From the first instant I adored her. My love for her was very intense and demonstrative, with lots of puppy like behavior such as climbing and rolling all over her, hugging, kissing and sucking her face and folding myself into her soft body and being completely uninhibited. One day my mother walked into the nursery looked at my sister and I playing with Pie and her whole body went ridged and her face turned red.
“Carolyn,” she said, “don’t let the twins do that to you.”
Pie got up slowly disengaging herself from us and said, “What Madam?”
“Letting them climb all over you like that and . . .” The atmosphere in the nursery turned cold and, even at four years of age, I could feel that change but I was not sure why.
“Now let’s sit down at the table and show Pie what good manners we have,” my mother said, leading my sister and I to a small table.
Pie was a mother to me, my constant companion; my security blanket and I loved her deeply. I remember her smell, it was a mixture of coconut and cinnamon, I think it was whatever she put in her hair, the feel of her soft body, her crinkly brown face and her soft voice with its thick Cape accent. She got us up in the morning, fed us, scolded us, read us stories, and played with us, and put us to bed again at night. In the evening we were taken into the lounge to say good night to our parents and my mother would say,

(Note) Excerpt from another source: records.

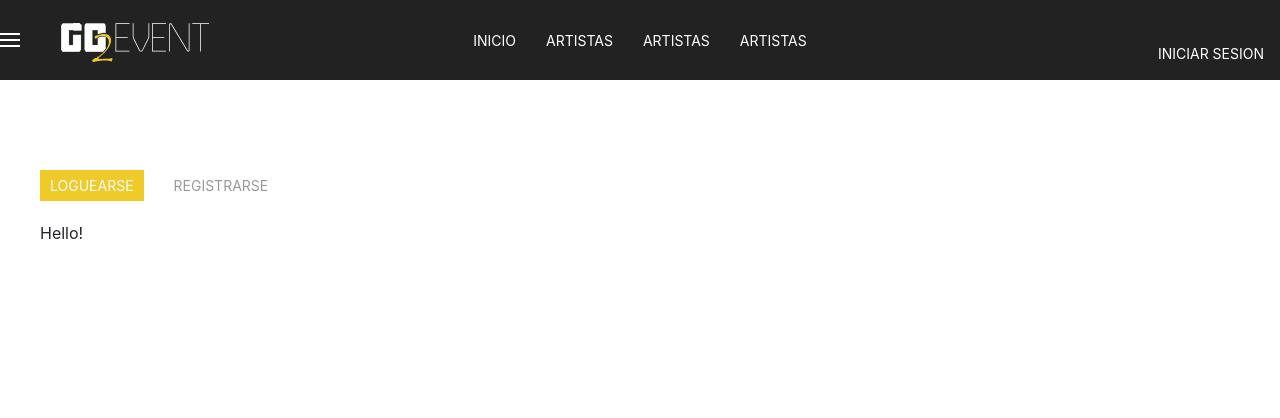
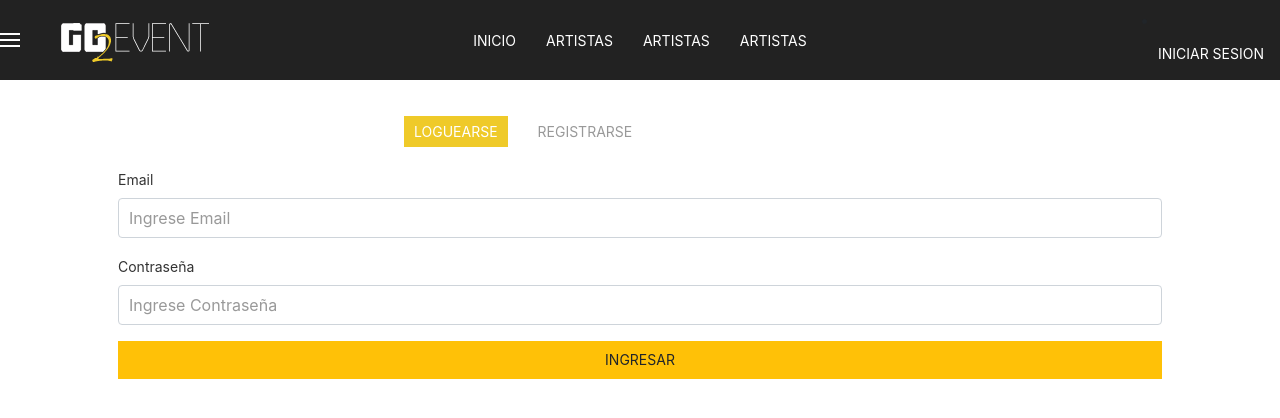
Before and after one commit to MatiasTassara/Go2event, a PHP site: page /Go2Event/views/login-register.php in a window 1280 px wide. Shown: the top 418 px of the page. Run offline with PHP 8.4, Linux system fonts and the light colour scheme; some libraries are stand-ins or nearby versions.

Commit message:
Views 12/11

```diff
--- a/views/index.php
+++ b/views/index.php
@@ -9,7 +9,7 @@
         <div class="input-group mx-auto">
           <input type="text" class="form-control" placeholder="Buscá por evento o artista..." aria-label="Recipient's username" aria-describedby="button-addon2">
           <div class="input-group-append">
-            <button class="btn btn-warning" type="button" id="button-addon2"><span uk-icon="icon: search"></span></button>
+            <button class="btn btn-warning" type="button" id="button-addon2"><span class="icon-index" uk-icon="icon: search"></span></button>
           </div>
         </div>
       </div>
--- a/views/login-register.php
+++ b/views/login-register.php
@@ -1,23 +1,61 @@
 <?php include(ROOT."views/navbar.php") ?>
+<div class="uk-container uk-container-expand mt-3 mb-3">
 
-<div class="uk-section uk-section-default">
-    <div class="uk-container">
-      <div class="uk-position-center-top">
+  <div class="uk-position uk-visible-toggle">
 
 
-      <ul class="uk-subnav uk-subnav-pill " uk-switcher="animation: uk-animation-slide-left-medium, uk-animation-slide-right-medium">
+    <ul class="uk-subnav uk-subnav-pill" uk-switcher="animation: uk-animation-slide-left-medium, uk-animation-slide-right-medium" style="margin-left: 344px;">
       <li><a class="uk-link-heading" href="#">Loguearse</a></li>
       <li><a class="uk-link-heading" href="#">Registrarse</a></li>
     </ul>
     <ul class="uk-switcher uk-margin">
-              <li>Hello!</li>
-              <li>Hello again!</li>
+        <li>
+          <div class="container pr-5 pl-5">
+          <form>
+            <div class="form-group">
+              <label class="uk-form-label text-center" for="exampleInputEmail1">Email</label>
+              <input type="email" class="form-control uk-input" id="exampleInputEmail1" aria-describedby="emailHelp" placeholder="Ingrese Email">
+            </div>
+            <div class="form-group">
+              <label class="text-center uk-form-label" for="exampleInputPassword1">Contraseña</label>
+              <input type="password" class="form-control uk-input" id="exampleInputPassword1" placeholder="Ingrese Contraseña">
+            </div>
+            <div class="form-group">
+              <button type="submit" class="uk-button btn-warning btn-block">Ingresar</button>
+            </div>
+          </form>
+        </div>
+        </li>
+
+        <li>
+          <div class="container pr-5 pl-5">
+          <form>
+            <div class="form-group">
+              <label class="uk-form-label text-center" for="exampleInputEmail1">Email</label>
+              <input type="email" class="form-control uk-input" id="exampleInputEmail1" aria-describedby="emailHelp" placeholder="Ingrese Email">
+            </div>
+            <div class="form-group">
+              <label class="text-center uk-form-label" for="exampleInputPassword1">Contraseña</label>
+              <input type="password" class="form-control uk-input" id="exampleInputPassword1" placeholder="Ingrese Contraseña">
+            </div>
+            <div class="form-group">
+              <label class="uk-form-label text-center" for="exampleInputEmail1">Nombre</label>
+              <input type="text" class="form-control uk-input" id="exampleInputEmail1" aria-describedby="emailHelp" placeholder="Ingrese Nombre">
+            </div>
+            <div class="form-group">
+              <label class="uk-form-label text-center" for="exampleInputEmail1">DNI</label>
+              <input type="text" class="form-control uk-input" id="exampleInputEmail1" aria-describedby="emailHelp" placeholder="Ingrese DNI">
+            </div>
+            <div class="form-group">
+              <button type="submit" class="uk-button btn-warning btn-block">Registrarse</button>
+            </div>
+          </form>
+        </div>
+        </li>
       </ul>
-</div>
     </div>
   </div>
 
 
 
-
   <?php include (ROOT."views/footer.php"); ?>
--- a/views/navbar.php
+++ b/views/navbar.php
@@ -4,7 +4,7 @@
     <nav class="uk-navbar uk-navbar uk-navbar-container uk-margin" uk-navbar="dropbar: true;">
       <div class="uk-navbar-left">
           <a class="uk-navbar-toggle" uk-toggle="target: #offcanvas-nav">
-            <span uk-navbar-toggle-icon uk-icon-navbar></span>
+            <span uk-navbar-toggle-icon class="icon-index" uk-icon-navbar></span>
         </a>
         <span class="uk-margin-small-left"><a href="<?=FRONT_ROOT?>"><img class="img-responisve" src="<?=FRONT_ROOT?>img/Go2EventLogo.png"></a></span>
       </div>
--- a/views/navfooter.php
+++ b/views/navfooter.php
@@ -1,4 +1,4 @@
-<nav class="fixed-bottom uk-navbar uk-navbar uk-navbar-container  ">
+<nav class="uk-position-relative uk-navbar uk-navbar uk-navbar-container  ">
   <div class="uk-navbar-left">
       <p class = "uk-text-muted">Copyright (c) 2018 Todos los derechos y los izquierdos bien puestos</p>
   </div>
```
Lines whose indentation alone changed are shown as unchanged.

“That will be all, Carolyn. We will ring for you when it is time for the twins to go to bed.” My mother sat in a comfortable chair looking gorgeous dressed in a silk jade dress. I watched Pie leave in her white starched uniform and cap back into the kitchen.

When I was nine years old, I stole a box of chocolates from my dad to give to Pie on her birthday. They were in a golden box with a lovely red ribbon and I was certain my dad would not notice. My mother had already left the house, so I met Pie outside the front gate and gave her the chocolates, as she left for her day off.
“Oh, Miss Ann, where did you get these?” She asked shocked.
“One of Dad’s patients gave them to me,” I lied.
She looked at me in a funny way and said, “Thankyou, my precious, but I had better hide them or someone might steal them on the train to Soweto.” She tucked them inside her coat.
On Monday morning Pie did not turn up to make my parents tea at 7am. My mother raged about and her cries of “where the hell is she? And ‘they are utterly hopeless’,“ echoed through the house. My stomach churned and I could not eat my breakfast. I was terrified someone had happened to Pie.
At 11am the front door bell rang and standing on the veranda was a white police officer.
“Is this your servants Pass Book?” He asked.
“Yes, is there a problem Officer?” My mother asked.
“We found her beaten up at Soweto station last night and she has been taken to the native hospital. “ He replied.
“Oh, My God, is she alright?”
“Yes, I think so,” he said. “But we found this box of chocolates hidden under her coat. You can’t trust any of these kaffirs, they steal everything.” He handed mum her Pass Book and the chocolates and walked down the driveway.
I fell to the floor yelling.
“I stole the chocolates, I gave them to her.” I was heartbroken and filled with rage and blubbered on. “Oh, please, it wasn’t her.”
My mother put the chocolates under her arm and turned and looked down at me and said, “Get up at once, Ann, and stop being so silly. When Carolyn comes back these chocolates are coming off her wages.’
“But, please mum, I did,” I cried. But she walked past me and was gone leaving me feeling humiliated, guilty, angry and completely helpless.
Pie returned a few days later and I could not look at her. She came into my bedroom and said, “Thank you for the present, Miss Ann, but don’t steal for me,” and left the room with my laundry under her arm